By Diane J. Reilly
PhD Dissertation, University of Toronto, 1999
Abstract: Arras BM MS 559 (435) is a three-volume Bible of grand dimensions produced during the first half of the eleventh century at the monastery of Saint-Vaast, in the city of Arras in Northem France. It indudes an elaborate programme of twenty-four figural scenes illustrating many parts of the Old and New Testaments. There is no precedent for a work of this kind surviving from the earlier, Carolingian scriptorhm of Saint-Vaast, and no contemporary Bible from Northem Europe offers as complex a programme. This thesis is the first contextual study of the programme as a whole.
The Saint-Vaast Bible is the first of a series of Bibles produced in Northem France in the eleventh and early twelfth centuries within monasteries connected to the reform of Richard of Saint-Vanne. All of these Bibles lack the Gospels and Psalter, and several indude evidence that they were created specifically for the newly revived pradice of choir and refedory reading in reformed monasteries. The Saint-Vaast Bible’s pictorid programme reflects another aspect of Richard of Saint-Vanne’s monastic reform, his willingness to submit his monasteries to the authority of the local bishop, through its depiction of a glorified bishop before the Book of Jeremiah.

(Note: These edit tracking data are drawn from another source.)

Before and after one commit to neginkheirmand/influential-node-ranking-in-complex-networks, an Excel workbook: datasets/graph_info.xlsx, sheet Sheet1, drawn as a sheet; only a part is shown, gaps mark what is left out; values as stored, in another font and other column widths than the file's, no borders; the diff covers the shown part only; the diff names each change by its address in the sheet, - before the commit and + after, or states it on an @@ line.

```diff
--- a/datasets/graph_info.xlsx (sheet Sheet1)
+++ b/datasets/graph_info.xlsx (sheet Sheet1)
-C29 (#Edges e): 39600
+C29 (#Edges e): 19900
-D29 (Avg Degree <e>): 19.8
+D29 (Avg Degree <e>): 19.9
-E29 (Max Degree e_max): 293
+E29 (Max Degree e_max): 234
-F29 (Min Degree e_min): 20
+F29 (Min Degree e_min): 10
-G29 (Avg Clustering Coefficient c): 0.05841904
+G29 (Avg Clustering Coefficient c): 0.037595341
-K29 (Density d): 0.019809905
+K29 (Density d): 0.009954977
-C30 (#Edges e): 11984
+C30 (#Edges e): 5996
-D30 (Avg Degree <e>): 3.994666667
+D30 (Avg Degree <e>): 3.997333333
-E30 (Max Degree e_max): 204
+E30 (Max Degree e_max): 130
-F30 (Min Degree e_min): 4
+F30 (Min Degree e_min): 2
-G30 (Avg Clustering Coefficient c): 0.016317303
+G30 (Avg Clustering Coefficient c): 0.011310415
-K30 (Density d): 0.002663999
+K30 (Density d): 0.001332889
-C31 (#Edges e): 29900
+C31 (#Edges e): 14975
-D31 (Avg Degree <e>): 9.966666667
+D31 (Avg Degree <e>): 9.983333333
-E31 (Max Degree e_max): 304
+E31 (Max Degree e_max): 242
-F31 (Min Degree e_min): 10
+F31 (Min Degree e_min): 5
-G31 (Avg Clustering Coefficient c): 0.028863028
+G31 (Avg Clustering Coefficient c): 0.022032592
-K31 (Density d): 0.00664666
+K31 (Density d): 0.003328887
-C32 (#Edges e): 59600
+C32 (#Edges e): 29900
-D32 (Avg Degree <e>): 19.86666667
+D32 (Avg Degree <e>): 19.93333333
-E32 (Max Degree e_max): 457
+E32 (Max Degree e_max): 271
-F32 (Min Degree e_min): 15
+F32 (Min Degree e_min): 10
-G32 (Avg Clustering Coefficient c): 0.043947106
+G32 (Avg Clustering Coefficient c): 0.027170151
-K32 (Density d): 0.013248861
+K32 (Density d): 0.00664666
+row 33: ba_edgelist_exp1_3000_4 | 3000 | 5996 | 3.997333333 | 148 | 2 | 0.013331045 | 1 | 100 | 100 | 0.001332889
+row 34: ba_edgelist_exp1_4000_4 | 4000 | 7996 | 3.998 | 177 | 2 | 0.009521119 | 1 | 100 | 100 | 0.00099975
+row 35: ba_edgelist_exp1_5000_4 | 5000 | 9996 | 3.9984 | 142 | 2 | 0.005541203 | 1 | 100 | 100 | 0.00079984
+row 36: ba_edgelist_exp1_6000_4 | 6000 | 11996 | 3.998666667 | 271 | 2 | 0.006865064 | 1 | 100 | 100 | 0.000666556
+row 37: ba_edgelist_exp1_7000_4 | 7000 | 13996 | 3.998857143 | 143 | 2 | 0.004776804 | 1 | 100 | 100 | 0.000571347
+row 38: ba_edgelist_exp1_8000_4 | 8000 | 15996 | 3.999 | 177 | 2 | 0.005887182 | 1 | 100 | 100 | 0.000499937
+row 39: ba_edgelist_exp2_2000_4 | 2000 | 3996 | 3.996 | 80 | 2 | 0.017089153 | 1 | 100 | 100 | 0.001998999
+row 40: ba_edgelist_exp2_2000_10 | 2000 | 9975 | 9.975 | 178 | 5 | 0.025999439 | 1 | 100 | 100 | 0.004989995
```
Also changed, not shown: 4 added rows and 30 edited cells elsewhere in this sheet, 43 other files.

Much of the Bible’s cycle of images parallels the writings associated with Bishop Gerard of Cambrai, particularly the Acta Synodi Atrebafensis and the Gesta Episcoporum Cameracensium. Both texts encapsulate Gerard’s belief in the divine origin of the offices of king and bishop. an ideology then under attack with the rise of feudalism. The artists of the Saint-Vaast Bible’s pictorial programme used the images of prototypical Old and New Testament leaders to visualize this belief by investing these figures with Christological attributes and anachronistic regalia.
The Arras Bible also indudes a series of images of Old Testament women who embodied the virtues of an idealized queen, according to Carolingian and contemporary Capetian beliefs. Using biblical women who were interpreted as types of Ecclesia in biblical exegesis and writings on queenship, the artists attempted to underline the appropriate duties of a queen as the wife of the king, himself a type of Christ.